18 December 2013
The Gambia must immediately release three opposition members convicted of sedition
The sedition convictions against three opposition party members in Gambia must be quashed and the authorities must release them immediately and unconditionally, Amnesty International said.
Amadou Sanneh, National Treasurer of the United Democratic Party (UDP) and two other UDP members, Malang Fatty and Alhagie Sambou Fatty, were today convicted of sedition and sentenced to up to 5 years of imprisonment after claiming one of them had suffered harassment and death threats from the Gambian authorities.

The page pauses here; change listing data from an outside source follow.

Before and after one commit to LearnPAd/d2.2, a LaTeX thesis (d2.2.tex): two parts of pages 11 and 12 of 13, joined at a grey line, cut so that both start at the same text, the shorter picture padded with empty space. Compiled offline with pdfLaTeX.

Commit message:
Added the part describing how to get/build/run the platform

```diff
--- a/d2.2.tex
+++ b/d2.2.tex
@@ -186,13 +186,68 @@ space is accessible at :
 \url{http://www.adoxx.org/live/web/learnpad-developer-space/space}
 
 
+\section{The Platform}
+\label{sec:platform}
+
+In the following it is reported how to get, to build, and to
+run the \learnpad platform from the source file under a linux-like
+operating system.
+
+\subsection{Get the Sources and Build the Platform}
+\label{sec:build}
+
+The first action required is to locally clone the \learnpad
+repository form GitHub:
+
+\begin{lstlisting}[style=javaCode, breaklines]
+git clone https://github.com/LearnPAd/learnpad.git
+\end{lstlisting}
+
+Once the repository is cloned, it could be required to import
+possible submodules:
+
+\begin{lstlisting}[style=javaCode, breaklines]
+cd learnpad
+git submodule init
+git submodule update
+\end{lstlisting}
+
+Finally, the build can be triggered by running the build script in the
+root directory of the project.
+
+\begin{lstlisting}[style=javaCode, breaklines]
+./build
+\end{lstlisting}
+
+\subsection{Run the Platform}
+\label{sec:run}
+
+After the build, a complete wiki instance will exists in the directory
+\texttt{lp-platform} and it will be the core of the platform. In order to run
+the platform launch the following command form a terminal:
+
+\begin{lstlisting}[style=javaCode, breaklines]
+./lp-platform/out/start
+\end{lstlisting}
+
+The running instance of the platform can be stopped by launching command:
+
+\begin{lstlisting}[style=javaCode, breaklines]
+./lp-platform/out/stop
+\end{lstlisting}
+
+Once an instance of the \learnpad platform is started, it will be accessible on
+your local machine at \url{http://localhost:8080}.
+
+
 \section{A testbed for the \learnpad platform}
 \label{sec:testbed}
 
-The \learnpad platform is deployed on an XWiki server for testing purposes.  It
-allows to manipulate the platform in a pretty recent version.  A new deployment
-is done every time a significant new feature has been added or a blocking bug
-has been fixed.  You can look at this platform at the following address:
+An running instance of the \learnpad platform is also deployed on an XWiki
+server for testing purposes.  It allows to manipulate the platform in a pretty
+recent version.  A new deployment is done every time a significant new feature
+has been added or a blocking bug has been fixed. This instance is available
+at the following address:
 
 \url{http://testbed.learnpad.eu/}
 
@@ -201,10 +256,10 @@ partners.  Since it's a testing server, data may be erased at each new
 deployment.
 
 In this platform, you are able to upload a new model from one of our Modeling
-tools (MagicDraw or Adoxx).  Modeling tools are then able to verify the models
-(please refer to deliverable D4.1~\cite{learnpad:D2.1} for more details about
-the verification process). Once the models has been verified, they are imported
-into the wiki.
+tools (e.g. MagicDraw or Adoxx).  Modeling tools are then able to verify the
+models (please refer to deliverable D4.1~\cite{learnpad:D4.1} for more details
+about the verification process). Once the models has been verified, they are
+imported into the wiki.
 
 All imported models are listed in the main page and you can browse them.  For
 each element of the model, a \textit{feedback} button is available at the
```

All three of those convicted allege they were tortured while being held incommunicado prior to their trial and two of them – who pleaded guilty in October – had no legal representation throughout their incarceration and trial.
“These convictions confirm exactly what the opposition has claimed all along: that the Gambian government persecutes its opponents. Charges of sedition and false information are being used to curtail freedom of expression and legitimate dissent,” said Aster van Kregten, Deputy Africa Director at Amnesty International.

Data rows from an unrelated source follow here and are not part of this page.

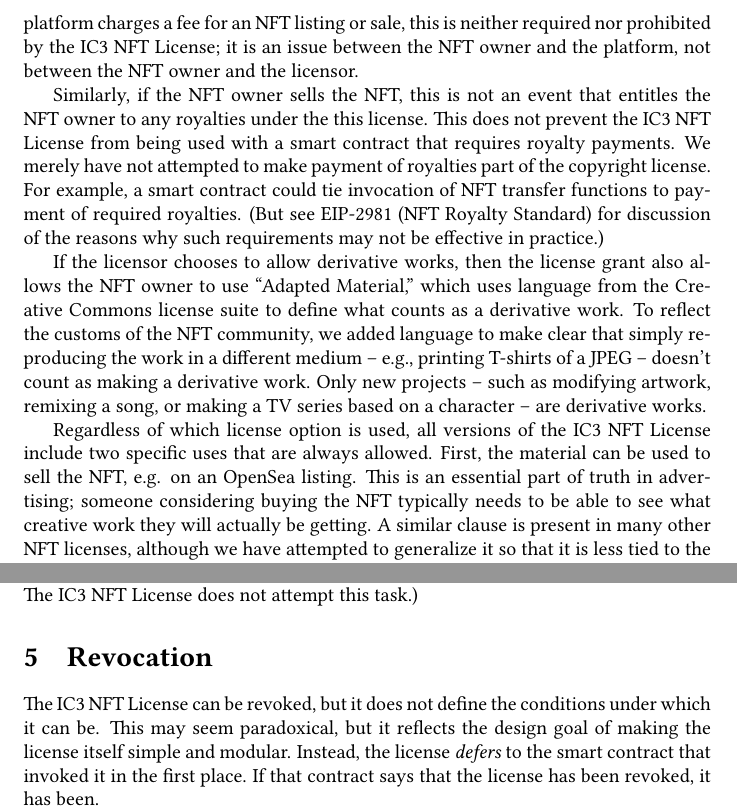
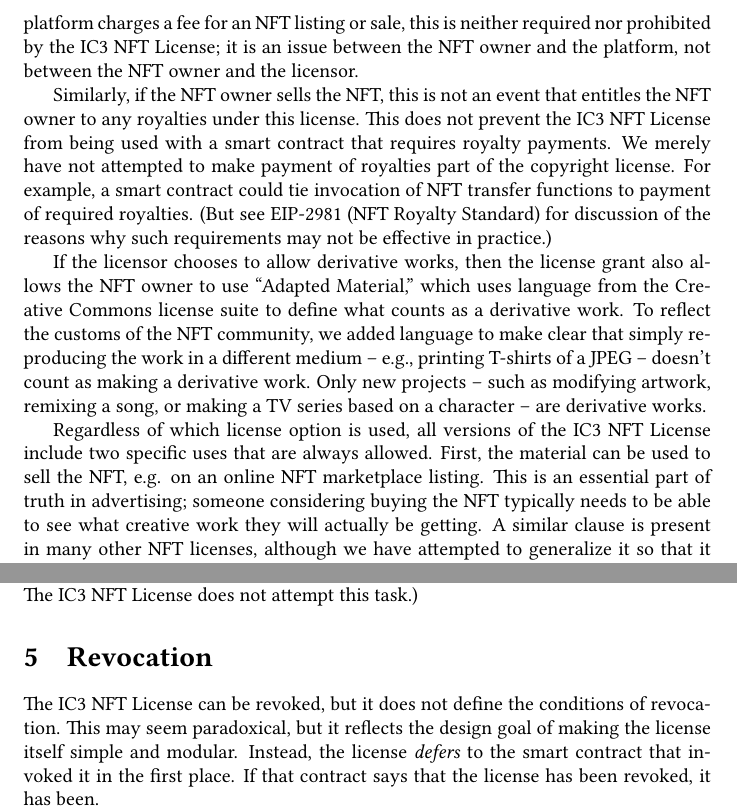
Before and after one commit to grimmelm/nft, a LaTeX document (license/ic3license.tex): two parts of pages 4 and 5 of 12, joined at a grey line, cut so that both start at the same text. Compiled offline with pdfLaTeX.

Commit message:
Minor tweaks to language

```diff
--- a/license/ic3license.tex
+++ b/license/ic3license.tex
@@ -72,11 +72,11 @@
 
 Whether the license is Commercial or NonCommercial, no royalties are required. Under the Commercial license option, the NFT owner is allowed to keep all of their revenues from commercializing the work. Under the NonCommercial license option, such commercialization is not allowed at all, and constitutes a breach of the license allowing the licensor to sue for infringement. Royalties pose complicated computation and drafting problems, which we have not attempted to solve in the current draft. If a platform charges a fee for an NFT listing or sale, this is neither required nor prohibited by the \iccclicense; it is an issue between the NFT owner and the platform, not between the NFT owner and the licensor.
 
-Similarly, if the NFT owner sells the NFT, this is not an event that entitles the NFT owner to any royalties under the this license.  This does not prevent the \iccclicense from being used with a smart contract that requires royalty payments. We merely have not attempted to make payment of royalties part of the copyright license. For example, a smart contract could tie invocation of NFT transfer functions to payment of required royalties. (But see EIP-2981 (NFT Royalty Standard) for discussion of the reasons why such requirements may not  be effective in practice.)
+Similarly, if the NFT owner sells the NFT, this is not an event that entitles the NFT owner to any royalties under this license.  This does not prevent the \iccclicense from being used with a smart contract that requires royalty payments. We merely have not attempted to make payment of royalties part of the copyright license. For example, a smart contract could tie invocation of NFT transfer functions to payment of required royalties. (But see EIP-2981 (NFT Royalty Standard) for discussion of the reasons why such requirements may not  be effective in practice.)
 
 If the licensor chooses to allow derivative works, then the license grant also allows the NFT owner to use ``Adapted Material,'' which uses language from the Creative Commons license suite to define what counts as a derivative work. To reflect the customs of the NFT community, we added language to make clear that simply reproducing the work in a different medium -- e.g., printing T-shirts of a JPEG -- doesn't count as making a derivative work. Only new projects -- such as modifying artwork, remixing a song, or making a TV series based on a character -- are derivative works.
 
-Regardless of which license option is used, all versions of the \iccclicense include two specific uses that are always allowed. First, the material can be used to sell the NFT, e.g. on an OpenSea listing. This is an essential part of truth in advertising; someone considering buying the NFT typically needs to be able to see what creative work they will actually be getting. A similar clause is present in many other NFT licenses, although we have attempted to generalize it so that it is less tied to the specifics of how any particular NFT marketplace works. Second, the \iccclicense generally allows free use of the material to identify the NFT owner publicly, e.g. in a Twitter profile hexagon. This too is widespread in the NFT community and widely allowed by other NFT licenses.
+Regardless of which license option is used, all versions of the \iccclicense include two specific uses that are always allowed. First, the material can be used to sell the NFT, e.g. on an online NFT marketplace listing. This is an essential part of truth in advertising; someone considering buying the NFT typically needs to be able to see what creative work they will actually be getting. A similar clause is present in many other NFT licenses, although we have attempted to generalize it so that it is less tied to the specifics of how any particular NFT marketplace works. Second, the \iccclicense generally allows free use of the material to identify the NFT owner publicly, e.g. in a Twitter profile hexagon. This too is widespread in the NFT community and widely allowed by other NFT licenses.
 
 
 \section{Transfer}
@@ -92,7 +92,7 @@
 
 \section{Revocation}
 
-The \iccclicense can be revoked, but it does not define the conditions under which it can be. This may seem paradoxical, but it reflects the design goal of making the license itself simple and modular. Instead, the license \emph{defers} to the smart contract that invoked it in the first place. If that contract says that the license has been revoked, it has been.
+The \iccclicense can be revoked, but it does not define the conditions of revocation. This may seem paradoxical, but it reflects the design goal of making the license itself simple and modular. Instead, the license \emph{defers} to the smart contract that invoked it in the first place. If that contract says that the license has been revoked, it has been.
 
 The reasoning for this design choice can be illustrated by considering the \eiplicense interface, which defines a generic \code{revokeLicense()} method that can be called by a \code{\_revoker} address designated by the creator of the license. Thus, the following are all possible:
 \begin{itemize}
```
Also changed, not shown: license/ic3license.tex (6 more changed lines).
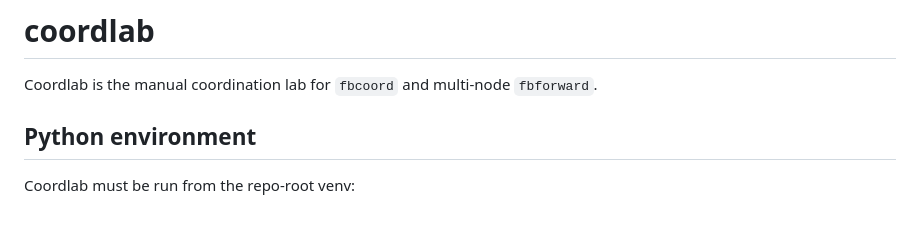
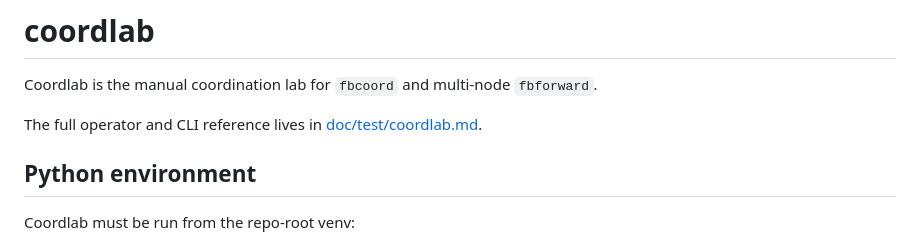
Before and after one commit to NodePath81/fbforward, a Markdown page: scripts/coordlab/README.md, the part around the change. Rendered like a GitHub page; blank space fills up the shorter version.

Commit message:
Expand coordlab CLI documentation

```diff
--- a/scripts/coordlab/README.md
+++ b/scripts/coordlab/README.md
@@ -1,6 +1,8 @@
 # coordlab
 
 Coordlab is the manual coordination lab for `fbcoord` and multi-node `fbforward`.
+
+The full operator and CLI reference lives in [doc/test/coordlab.md](../../doc/test/coordlab.md).
 
 ## Python environment
 
```
Also changed, not shown: 1 other file.
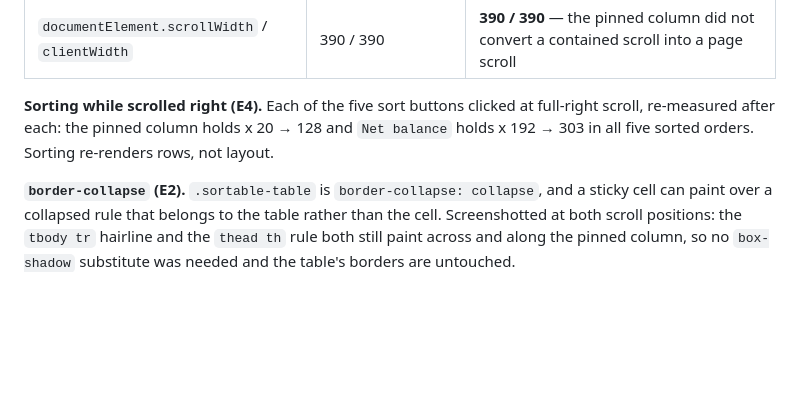
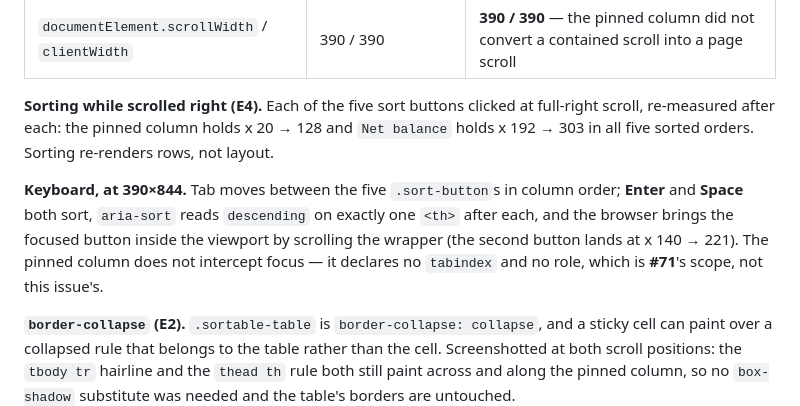
Before and after one commit to travisgalloway/income-tax, a Markdown page: docs/contracts/accessibility.md, the part around the change. Drawn GitHub-style; blank space fills up the shorter version.

Commit message:
docs: record #63's keyboard observation at 390px (#63)
Tab walks the five sort buttons, Enter and Space both sort, aria-sort
lands on exactly one header, and the focused button is scrolled inside
the viewport. The pinned column declares no tabindex and no role — that
is #71.

Co-Authored-By: Claude Opus 5 <noreply@anthropic.com>
Claude-Session: https://claude.ai/code/session_01Mh67tUQdEWVHcB18xNmxvk

```diff
--- a/docs/contracts/accessibility.md
+++ b/docs/contracts/accessibility.md
@@ -528,6 +528,12 @@ path, changing only `global.css`.
 re-measured after each: the pinned column holds x 20 → 128 and `Net balance` holds x 192 → 303 in
 all five sorted orders. Sorting re-renders rows, not layout.
 
+**Keyboard, at 390×844.** Tab moves between the five `.sort-button`s in column order; **Enter** and
+**Space** both sort, `aria-sort` reads `descending` on exactly one `<th>` after each, and the
+browser brings the focused button inside the viewport by scrolling the wrapper (the second button
+lands at x 140 → 221). The pinned column does not intercept focus — it declares no `tabindex` and
+no role, which is **#71**'s scope, not this issue's.
+
 **`border-collapse` (E2).** `.sortable-table` is `border-collapse: collapse`, and a sticky cell can
 paint over a collapsed rule that belongs to the table rather than the cell. Screenshotted at both
 scroll positions: the `tbody tr` hairline and the `thead th` rule both still paint across and along
```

Amnesty International considers that the three men convicted today are prisoners of conscience and calls for their immediate and unconditional release.
Amadou Sanneh was arrested on 25 September 2013 by the National Intelligence Agency (NIA). He had written a letter supporting UDP member Malang Fatty who was intending to apply for asylum abroad. In the letter, Sanneh claimed Malang Fatty had received death threats from government security services and that the UDP was routinely persecuted by the Gambian government.
Sanneh’s arrest came six days after the NIA arrested Malang Fatty at Amdallai Border Post as he tried to leave the country. He was in possession of Sanneh’s letter at the time of his arrest. The NIA also arrested Malang’s brother, Alhagie Sambou Fatty, who had asked Sanneh to write the letter.
The two men were held in incommunicado detention for nearly one month, alleged that they were tortured, and were forced to ‘confess’ on national television. In the meantime, Gambian President Yahya Jammeh has publicly rebuked those engaged in opposition parties:
“Tarnishing the image of this country is treasonable and all those engaged in this would pay a high price. Hating one’s country is ungodly. In any religion mounting a smear campaign against one’s country on behalf of outside powers is TREASON,” the President said.
Amnesty International has previously raised concerns about Section 114 of the Criminal Code Act Cap 10 Vol.III Laws of The Gambia 2009 (Criminal Code), which deals with providing false information to a public servant. It could be used to restrict the right to freedom of expression in violation of The Gambia’s obligations under international human rights law.